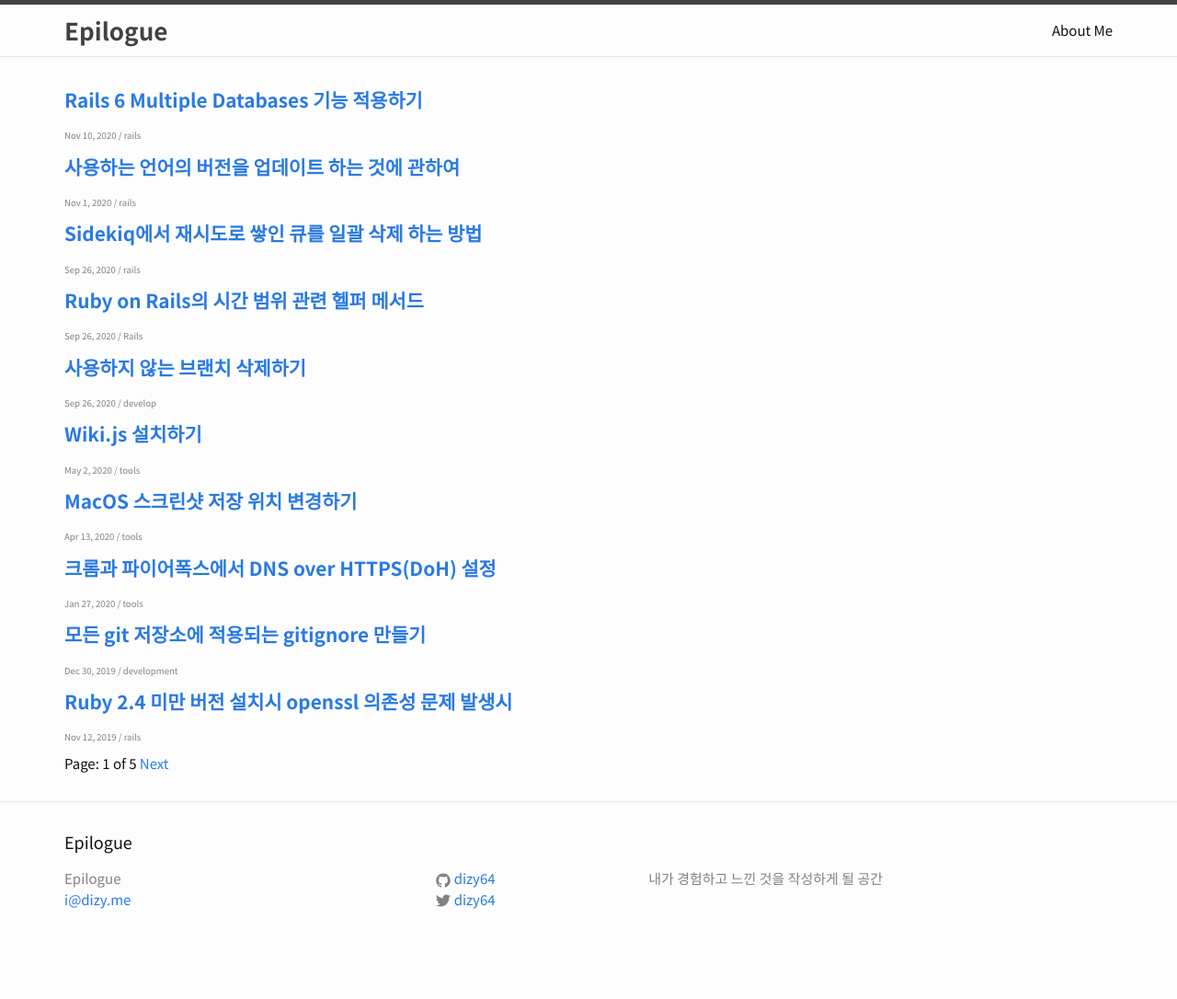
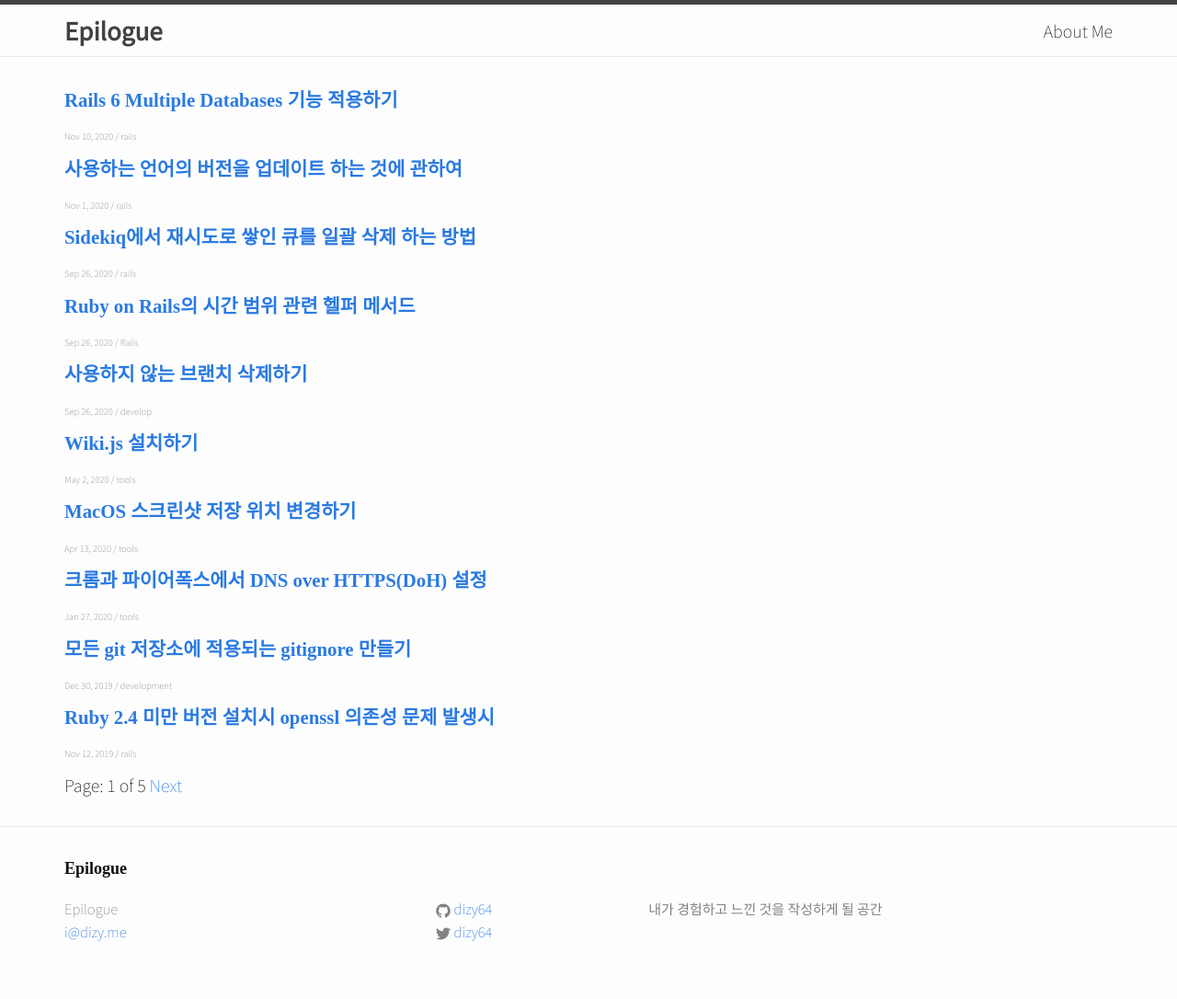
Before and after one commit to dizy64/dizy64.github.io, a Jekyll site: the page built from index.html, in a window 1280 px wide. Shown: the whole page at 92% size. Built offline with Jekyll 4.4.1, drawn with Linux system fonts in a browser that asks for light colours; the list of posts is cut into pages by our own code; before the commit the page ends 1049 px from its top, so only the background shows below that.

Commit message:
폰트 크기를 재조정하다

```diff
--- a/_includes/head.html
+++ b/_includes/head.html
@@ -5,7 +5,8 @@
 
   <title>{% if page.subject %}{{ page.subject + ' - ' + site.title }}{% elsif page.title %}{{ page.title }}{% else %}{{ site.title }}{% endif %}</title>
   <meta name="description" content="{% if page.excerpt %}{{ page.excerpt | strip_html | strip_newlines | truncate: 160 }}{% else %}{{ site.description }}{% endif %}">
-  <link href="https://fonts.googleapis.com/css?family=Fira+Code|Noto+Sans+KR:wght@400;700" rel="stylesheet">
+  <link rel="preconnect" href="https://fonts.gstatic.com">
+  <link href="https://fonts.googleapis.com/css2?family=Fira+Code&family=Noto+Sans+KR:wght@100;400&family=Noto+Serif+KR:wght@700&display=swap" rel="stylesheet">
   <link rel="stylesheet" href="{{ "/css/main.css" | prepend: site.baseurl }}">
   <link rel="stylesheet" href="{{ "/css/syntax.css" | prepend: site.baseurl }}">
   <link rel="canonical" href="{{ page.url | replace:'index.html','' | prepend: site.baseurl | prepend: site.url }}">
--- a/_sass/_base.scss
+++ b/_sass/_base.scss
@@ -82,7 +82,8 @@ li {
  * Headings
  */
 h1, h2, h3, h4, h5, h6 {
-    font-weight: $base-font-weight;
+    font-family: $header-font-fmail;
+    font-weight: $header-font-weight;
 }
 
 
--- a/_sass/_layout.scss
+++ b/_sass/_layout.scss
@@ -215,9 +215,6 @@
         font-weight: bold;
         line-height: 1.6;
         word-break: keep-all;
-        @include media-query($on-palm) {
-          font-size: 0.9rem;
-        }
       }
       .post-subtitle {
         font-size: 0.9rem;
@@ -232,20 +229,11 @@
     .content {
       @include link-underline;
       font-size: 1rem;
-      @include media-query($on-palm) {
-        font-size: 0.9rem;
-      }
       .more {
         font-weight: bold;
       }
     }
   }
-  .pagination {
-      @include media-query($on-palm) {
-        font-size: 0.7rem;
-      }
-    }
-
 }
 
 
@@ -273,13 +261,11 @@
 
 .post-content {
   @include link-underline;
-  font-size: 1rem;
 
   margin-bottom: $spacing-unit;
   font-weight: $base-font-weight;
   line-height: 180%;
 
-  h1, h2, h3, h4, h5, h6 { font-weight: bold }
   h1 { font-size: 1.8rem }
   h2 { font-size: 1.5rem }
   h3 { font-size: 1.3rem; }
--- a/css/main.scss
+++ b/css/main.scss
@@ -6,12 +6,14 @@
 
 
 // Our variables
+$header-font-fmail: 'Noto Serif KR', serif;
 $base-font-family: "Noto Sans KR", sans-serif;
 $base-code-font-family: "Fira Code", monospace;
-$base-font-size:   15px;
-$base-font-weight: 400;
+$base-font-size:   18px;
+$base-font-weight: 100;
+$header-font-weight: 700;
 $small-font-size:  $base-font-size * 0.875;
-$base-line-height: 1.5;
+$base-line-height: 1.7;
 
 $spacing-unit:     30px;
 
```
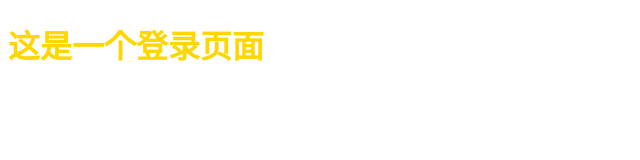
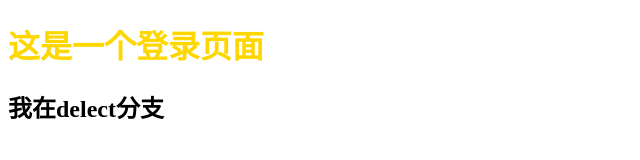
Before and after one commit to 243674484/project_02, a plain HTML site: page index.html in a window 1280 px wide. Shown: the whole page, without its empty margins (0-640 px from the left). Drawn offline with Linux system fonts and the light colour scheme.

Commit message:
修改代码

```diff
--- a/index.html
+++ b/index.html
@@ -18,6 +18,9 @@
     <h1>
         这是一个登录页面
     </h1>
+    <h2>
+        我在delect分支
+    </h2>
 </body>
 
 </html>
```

▶ [Exercise goal] Retype the data shown above exactly, excluding any picture it contains.

▶ [Task response]
Before and after one commit to dizy64/dizy64.github.io, a Jekyll site: the page built from index.html, in a window 1280 px wide. Shown: the whole page at 92% size. Built offline with Jekyll 4.4.1, drawn with Linux system fonts in a browser that asks for light colours; the list of posts is cut into pages by our own code; before the commit the page ends 1049 px from its top, so only the background shows below that.

Commit message:
폰트 크기를 재조정하다

```diff
--- a/_includes/head.html
+++ b/_includes/head.html
@@ -5,7 +5,8 @@
 
   <title>{% if page.subject %}{{ page.subject + ' - ' + site.title }}{% elsif page.title %}{{ page.title }}{% else %}{{ site.title }}{% endif %}</title>
   <meta name="description" content="{% if page.excerpt %}{{ page.excerpt | strip_html | strip_newlines | truncate: 160 }}{% else %}{{ site.description }}{% endif %}">
-  <link href="https://fonts.googleapis.com/css?family=Fira+Code|Noto+Sans+KR:wght@400;700" rel="stylesheet">
+  <link rel="preconnect" href="https://fonts.gstatic.com">
+  <link href="https://fonts.googleapis.com/css2?family=Fira+Code&family=Noto+Sans+KR:wght@100;400&family=Noto+Serif+KR:wght@700&display=swap" rel="stylesheet">
   <link rel="stylesheet" href="{{ "/css/main.css" | prepend: site.baseurl }}">
   <link rel="stylesheet" href="{{ "/css/syntax.css" | prepend: site.baseurl }}">
   <link rel="canonical" href="{{ page.url | replace:'index.html','' | prepend: site.baseurl | prepend: site.url }}">
--- a/_sass/_base.scss
+++ b/_sass/_base.scss
@@ -82,7 +82,8 @@ li {
  * Headings
  */
 h1, h2, h3, h4, h5, h6 {
-    font-weight: $base-font-weight;
+    font-family: $header-font-fmail;
+    font-weight: $header-font-weight;
 }
 
 
--- a/_sass/_layout.scss
+++ b/_sass/_layout.scss
@@ -215,9 +215,6 @@
         font-weight: bold;
         line-height: 1.6;
         word-break: keep-all;
-        @include media-query($on-palm) {
-          font-size: 0.9rem;
-        }
       }
       .post-subtitle {
         font-size: 0.9rem;
@@ -232,20 +229,11 @@
     .content {
       @include link-underline;
       font-size: 1rem;
-      @include media-query($on-palm) {
-        font-size: 0.9rem;
-      }
       .more {
         font-weight: bold;
       }
     }
   }
-  .pagination {
-      @include media-query($on-palm) {
-        font-size: 0.7rem;
-      }
-    }
-
 }
 
 
@@ -273,13 +261,11 @@
 
 .post-content {
   @include link-underline;
-  font-size: 1rem;
 
   margin-bottom: $spacing-unit;
   font-weight: $base-font-weight;
   line-height: 180%;
 
-  h1, h2, h3, h4, h5, h6 { font-weight: bold }
   h1 { font-size: 1.8rem }
   h2 { font-size: 1.5rem }
   h3 { font-size: 1.3rem; }
--- a/css/main.scss
+++ b/css/main.scss
@@ -6,12 +6,14 @@
 
 
 // Our variables
+$header-font-fmail: 'Noto Serif KR', serif;
 $base-font-family: "Noto Sans KR", sans-serif;
 $base-code-font-family: "Fira Code", monospace;
-$base-font-size:   15px;
-$base-font-weight: 400;
+$base-font-size:   18px;
+$base-font-weight: 100;
+$header-font-weight: 700;
 $small-font-size:  $base-font-size * 0.875;
-$base-line-height: 1.5;
+$base-line-height: 1.7;
 
 $spacing-unit:     30px;
 
```
Before and after one commit to 243674484/project_02, a plain HTML site: page index.html in a window 1280 px wide. Shown: the whole page, without its empty margins (0-640 px from the left). Drawn offline with Linux system fonts and the light colour scheme.

Commit message:
修改代码

```diff
--- a/index.html
+++ b/index.html
@@ -18,6 +18,9 @@
     <h1>
         这是一个登录页面
     </h1>
+    <h2>
+        我在delect分支
+    </h2>
 </body>
 
 </html>
```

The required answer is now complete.